The study of intact casein as a model system for the separation o | 56620
Journal of Chromatography & Separation Techniques

Journal of Chromatography & Separation Techniques
Open Access

ISSN: 2157-7064

The study of intact casein as a model system for the separation of intact phosphorylated proteins by CESI-MS

5th International Conference and Expo on Separation Techniques

October 23-25, 2017 | Paris, France

Stephen Lock and Christopher Loessner

Sciex, UK

Posters & Accepted Abstracts: J Chromatogr Sep Tech

Abstract :

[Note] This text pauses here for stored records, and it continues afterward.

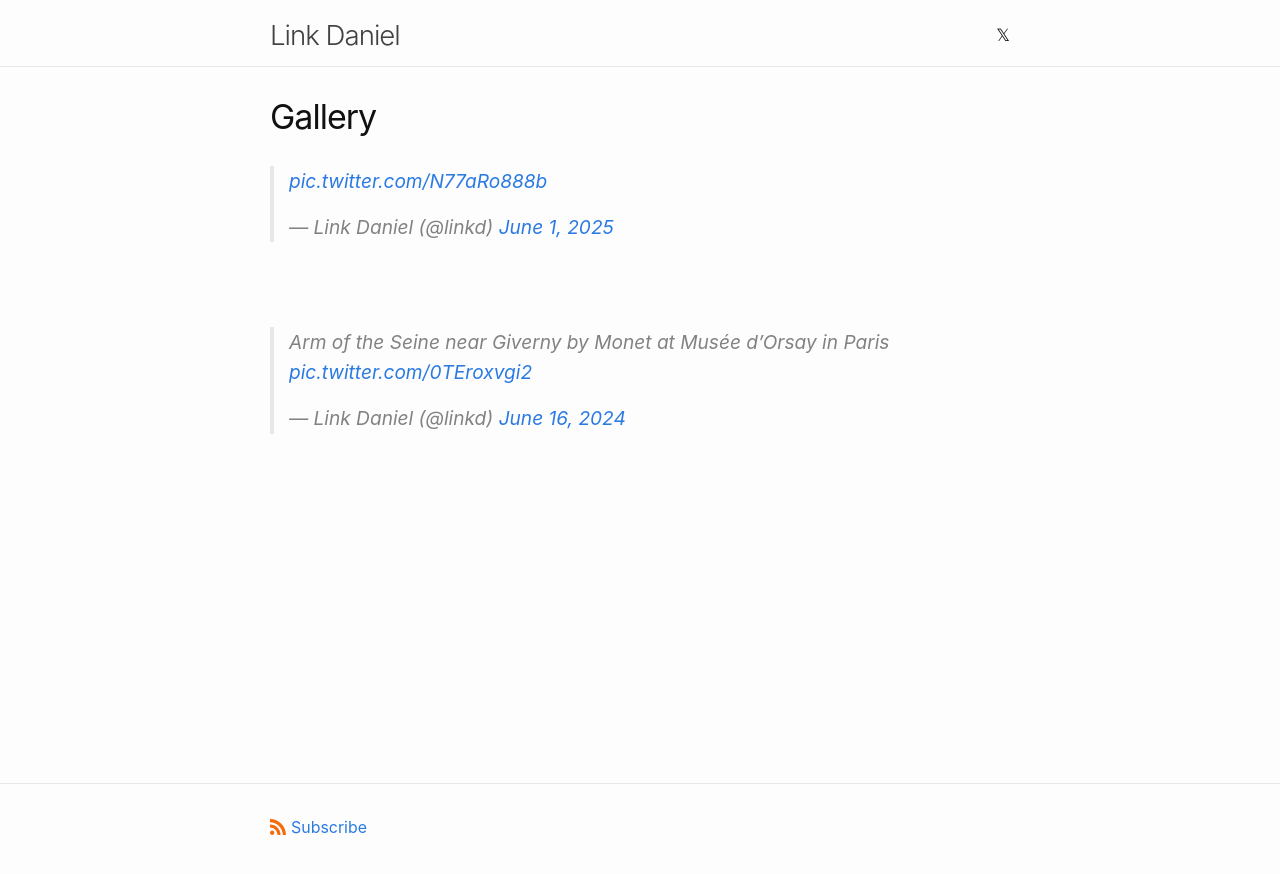
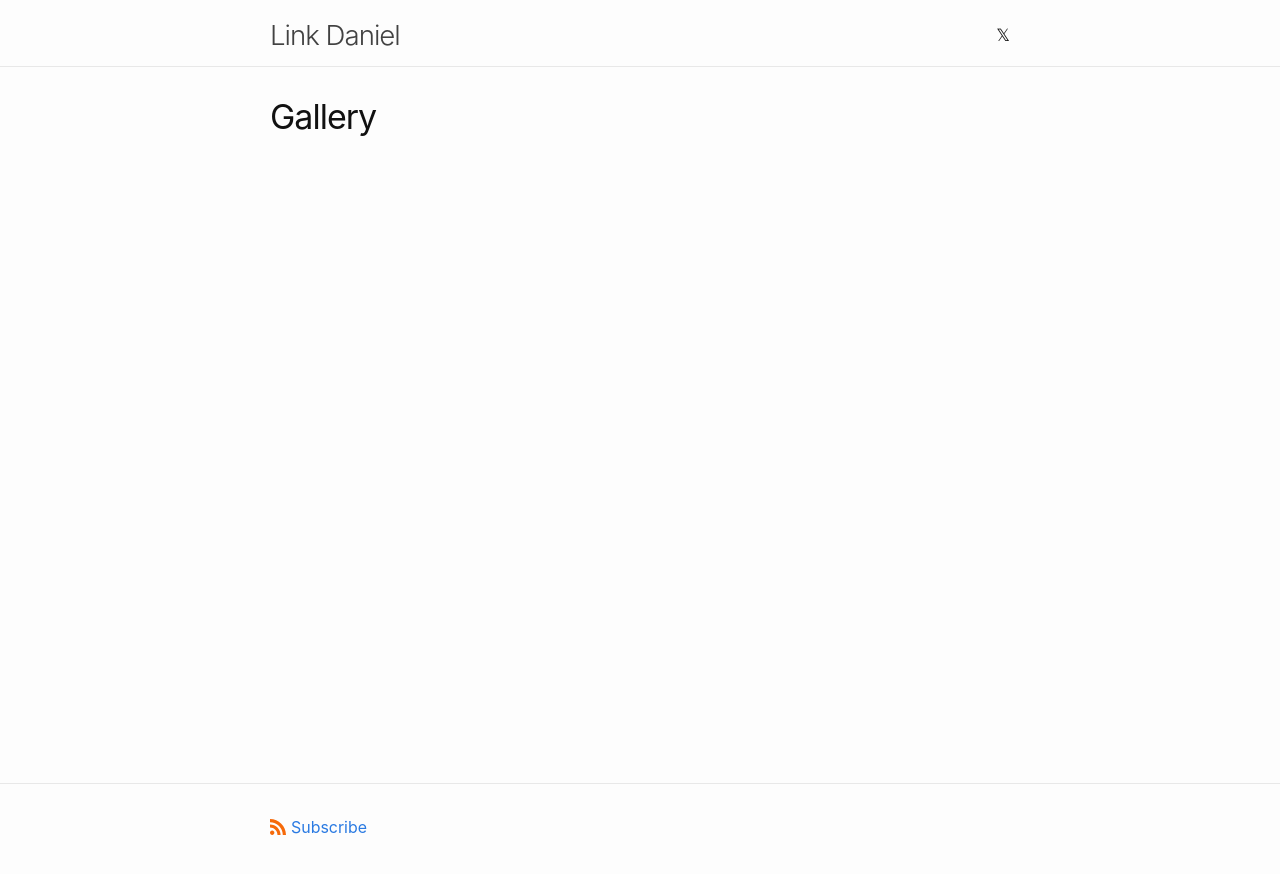
Before and after one commit to link-daniel/link.github.io, a Jekyll site: the page built from gallery.md, in a window 1280 px wide. Shown: the top 874 px of the page. Built offline with Jekyll 4.4.1, drawn with Linux system fonts in a browser that asks for light colours; comment, search, counter and statistics services are not loaded.

Commit message:
Update gallery.md

```diff
--- a/gallery.md
+++ b/gallery.md
@@ -3,11 +3,3 @@ layout: page
 title: Gallery
 permalink: /gallery/
 ---
-
-<blockquote class="twitter-tweet"><p lang="zxx" dir="ltr"><a href="https://t.co/N77aRo888b">pic.twitter.com/N77aRo888b</a></p>&mdash; Link Daniel (@linkd) <a href="https://twitter.com/linkd/status/1929113472534479346?ref_src=twsrc%5Etfw">June 1, 2025</a></blockquote> <script async src="https://platform.twitter.com/widgets.js" charset="utf-8"></script>
-
-<br>
-<br>
-
-
-<blockquote class="twitter-tweet"><p lang="en" dir="ltr">Arm of the Seine near Giverny by Monet at Musée d’Orsay in Paris <a href="https://t.co/0TEroxvgi2">pic.twitter.com/0TEroxvgi2</a></p>&mdash; Link Daniel (@linkd) <a href="https://twitter.com/linkd/status/1802138929073950945?ref_src=twsrc%5Etfw">June 16, 2024</a></blockquote> <script async src="https://platform.twitter.com/widgets.js" charset="utf-8"></script>
```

CESI is the integration of capillary electrophoresis (CE) and electrospray ionization (ESI) into a single process in a single device. CESI-MS operates at low nL/min flow rates offering several advantages over nano LC including increased ionization efficiency and a reduction in ion suppression as well as low sample consumption. In this work, we describe the use of CESI in the study of intact casein in its various forms (alpha, beta and kappa). The objective of this short study was to investigate the use of CESI-MS for the separation of intact phosphoproteins with a view to its application for the top down analysis of this class of intact proteins. To this end, proteins were obtained from Sigma Aldrich, prepared in a variety of different solvents, and injected by pressure onto a positively coated capillary. The CE separation used reverse polarity with a background electrolyte (BGE) consisting of a mixture of volatile acids with water/organic solvent mixtures and the proteins were detected using a QTOF system fitted with a nanospray source. The CESI results were then compared with a standard C4 reverse phase HPLC separation of the same sample on the same MS system fitted with a standard source. The results show that CESI-MS was capable of separating alpha, beta and kappa casein as well as the separation of phosphorylated isoforms of alpha casein. All CESI separations were done at room temperature, produced sharper peaks than the corresponding LC separation, and provided an orthogonal separation to LC. This study will highlight the complementary nature of CESI compared to LCMS and provide a brief insight into the possibilities of using this technology for the study of intact proteins.